And it was well worth it too. I was very pleased with my haul of wonderful images, but although I took lots  and lots of photographs  it took me no time at all to decide which machines I wanted to use for the two large wall hangings I had in mind for the stairwell of the William Morris Gallery:

My next mission was to select the Morris & Co patterns and colour ways  for the two hangings. I decided to focus on patterns developed by Morris during the pre-Merton Abbey period and which were actually printed on cotton at the time. Many of these patterns are still in print today, so still a lot of options to choose from.  The Wardle Pattern books  were a great reference for colour ways used during Morris’ lifetime. In addition, I accompanied William Morris Gallery Staff to take a look at a Morris & Co sample book from the early 20th century held at the V&A Clothworkers’ Centre for the Study and Conservation of Textiles and Fashion, open since October 2013. It  was really exciting to be there because the V&A’s textile collection had been closed for so long. We walked by long rows of storage cupboards …to imagine they were all full of textile treasures!

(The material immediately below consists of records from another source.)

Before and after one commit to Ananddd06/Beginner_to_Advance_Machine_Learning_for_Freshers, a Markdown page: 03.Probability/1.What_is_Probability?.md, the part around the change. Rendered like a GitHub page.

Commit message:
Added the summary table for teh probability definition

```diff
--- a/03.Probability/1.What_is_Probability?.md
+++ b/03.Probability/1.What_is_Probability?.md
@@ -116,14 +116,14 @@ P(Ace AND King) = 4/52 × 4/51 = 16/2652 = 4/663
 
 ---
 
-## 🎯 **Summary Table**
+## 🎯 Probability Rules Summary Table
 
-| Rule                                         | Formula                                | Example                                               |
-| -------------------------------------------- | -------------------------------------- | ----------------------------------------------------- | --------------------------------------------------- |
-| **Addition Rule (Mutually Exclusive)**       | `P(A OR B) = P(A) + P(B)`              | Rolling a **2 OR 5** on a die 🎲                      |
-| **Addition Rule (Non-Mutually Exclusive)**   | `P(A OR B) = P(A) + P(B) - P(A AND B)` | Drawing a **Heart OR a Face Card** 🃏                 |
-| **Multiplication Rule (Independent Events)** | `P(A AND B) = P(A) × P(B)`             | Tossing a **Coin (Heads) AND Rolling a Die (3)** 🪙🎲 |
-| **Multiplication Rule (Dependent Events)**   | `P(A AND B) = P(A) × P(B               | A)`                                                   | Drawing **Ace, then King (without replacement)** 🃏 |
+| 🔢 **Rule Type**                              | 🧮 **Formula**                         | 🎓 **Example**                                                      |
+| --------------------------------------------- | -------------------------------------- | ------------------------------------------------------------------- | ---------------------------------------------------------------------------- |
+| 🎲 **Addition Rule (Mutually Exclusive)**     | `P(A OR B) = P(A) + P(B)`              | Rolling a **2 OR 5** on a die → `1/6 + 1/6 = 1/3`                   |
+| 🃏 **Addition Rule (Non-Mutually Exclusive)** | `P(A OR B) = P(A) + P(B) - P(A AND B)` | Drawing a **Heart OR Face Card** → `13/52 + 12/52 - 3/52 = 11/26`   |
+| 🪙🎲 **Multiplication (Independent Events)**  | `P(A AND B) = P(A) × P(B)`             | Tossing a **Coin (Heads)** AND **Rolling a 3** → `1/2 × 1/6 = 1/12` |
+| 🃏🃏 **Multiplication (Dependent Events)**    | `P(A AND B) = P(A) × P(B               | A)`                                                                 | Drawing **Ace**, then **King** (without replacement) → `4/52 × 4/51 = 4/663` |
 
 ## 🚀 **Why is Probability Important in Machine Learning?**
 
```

The sample book held a few surprises – seeing the classic patterns in some really quite high-octane,  daring colours and colour ways that couldn’t be more different from what we typically see in the books and catalogues about Morris & Co textiles.

Somehow I doubted that the man himself would have approved…

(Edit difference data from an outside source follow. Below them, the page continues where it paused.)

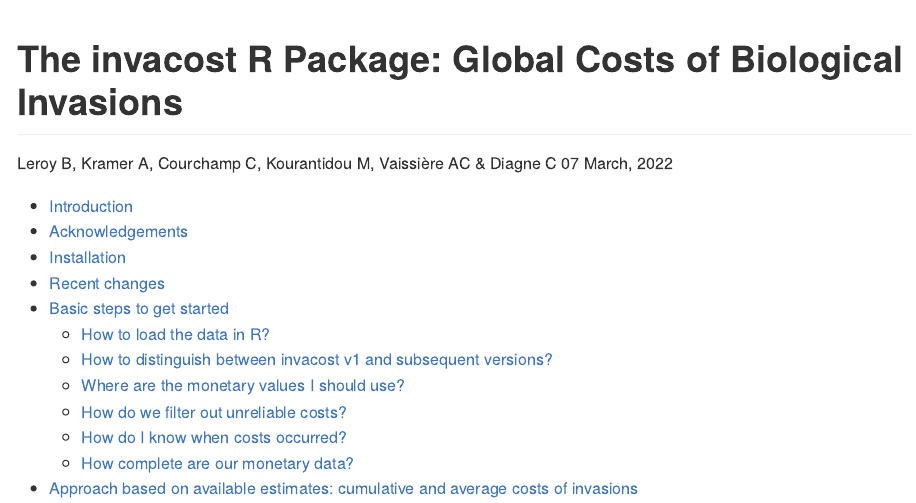
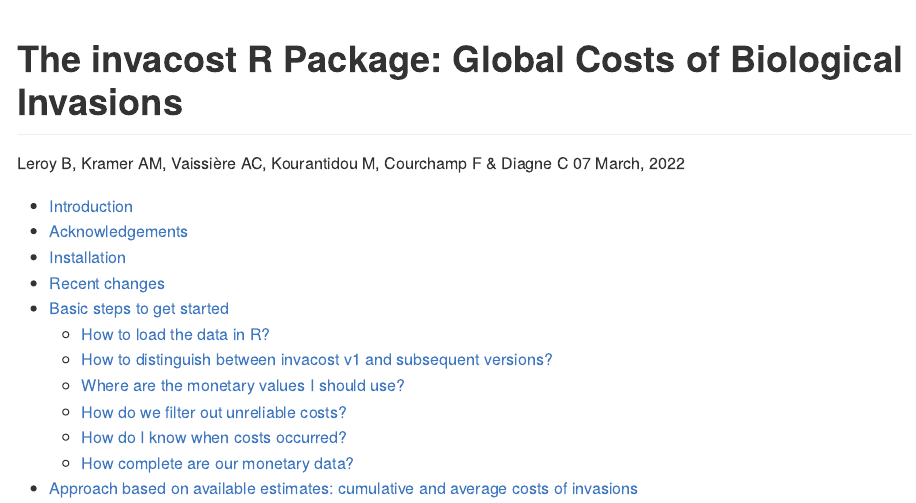
Before and after one commit to Farewe/invacost, an R Markdown document (Readme.Rmd): the page in a window 1100 px wide, from its top. Rendered offline with R 4.5, knitr and Pandoc, with nearby package versions; some code elsewhere in the file could not run offline; long lines of code are wrapped; common packages that the code uses without loading them are loaded.

Commit message:
Update tutorial for invacost paper, round 3

```diff
--- a/Readme.Rmd
+++ b/Readme.Rmd
@@ -1,6 +1,6 @@
 ---
 title: "The invacost R Package: Global Costs of Biological Invasions"
-author: "Leroy B, Kramer A, Courchamp C, Kourantidou M, Vaissière AC & Diagne C"
+author: "Leroy B, Kramer AM, Vaissière AC, Kourantidou M, Courchamp F & Diagne C"
 date: "`r Sys.setlocale('LC_TIME', 'C');format(Sys.time(), '%d %B, %Y')`"
 output:
   github_document:
```
Also changed, not shown: Readme.md, Readme_files/figure-gfm/models2-1.png, Readme_files/figure-gfm/models52-1.png.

Anyway, the colour ways in print  by Morris & Co today are, generally speaking, much closer to the colour palettes used during Morris’ lifetime.  Certainly the red “Brother Rabbit” I chose is quite a classic, and the “Honeysuckle & Tulip” I used for my  Morris’s Dilemma hanging feels broadly  similar to the examples  in the William Morris Gallery and textile publications like Linda Parry’s wonderful book.

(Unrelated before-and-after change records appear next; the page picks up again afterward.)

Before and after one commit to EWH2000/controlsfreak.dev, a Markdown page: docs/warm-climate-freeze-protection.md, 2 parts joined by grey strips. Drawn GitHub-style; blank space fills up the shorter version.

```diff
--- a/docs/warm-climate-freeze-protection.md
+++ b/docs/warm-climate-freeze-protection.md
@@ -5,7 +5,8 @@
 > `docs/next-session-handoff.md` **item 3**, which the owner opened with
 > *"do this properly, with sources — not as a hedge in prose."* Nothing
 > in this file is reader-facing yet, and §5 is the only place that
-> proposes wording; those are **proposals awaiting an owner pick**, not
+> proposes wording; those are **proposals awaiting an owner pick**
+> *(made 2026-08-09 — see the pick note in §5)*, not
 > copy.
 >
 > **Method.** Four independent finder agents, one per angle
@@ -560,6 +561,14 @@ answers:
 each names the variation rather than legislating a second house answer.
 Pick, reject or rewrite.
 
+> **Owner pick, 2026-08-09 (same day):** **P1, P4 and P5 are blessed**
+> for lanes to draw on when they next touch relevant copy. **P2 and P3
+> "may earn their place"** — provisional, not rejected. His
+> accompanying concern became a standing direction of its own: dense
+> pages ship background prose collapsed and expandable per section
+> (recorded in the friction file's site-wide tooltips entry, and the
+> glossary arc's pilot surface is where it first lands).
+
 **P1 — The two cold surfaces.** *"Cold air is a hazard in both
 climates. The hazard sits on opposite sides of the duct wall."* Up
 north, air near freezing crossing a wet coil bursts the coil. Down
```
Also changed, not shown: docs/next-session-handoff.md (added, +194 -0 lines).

I did have a great time checking out all the patterns and colour ways in the Sanderson showroom in Chelsea. When I got there I felt like an illegal alien  – surrounded by all these well-heeled customers who would never even look at price tags. I wonder what they thought of me, manically draping lots of  samples on the floor and taking pictures … (Luckily, Morris & Co sample books were in a corner of the shop, not in a main ‘thoroughfare’, and no-one else wanted to look at Morris & Co then.) The staff, however, could not have been more helpful. I was afraid I’d be a nuisance – seeing as I was not a paying customer –  but they were more than happy for me to get on with my research for as long as I wanted. And  when I mentioned that Morris & Co were sponsoring materials for my exhibition at the William Morris Gallery, they were positively ecstatic.  Which reminds me : must send some exhibition flyers to the showroom and invite the staff to see the end result of my search!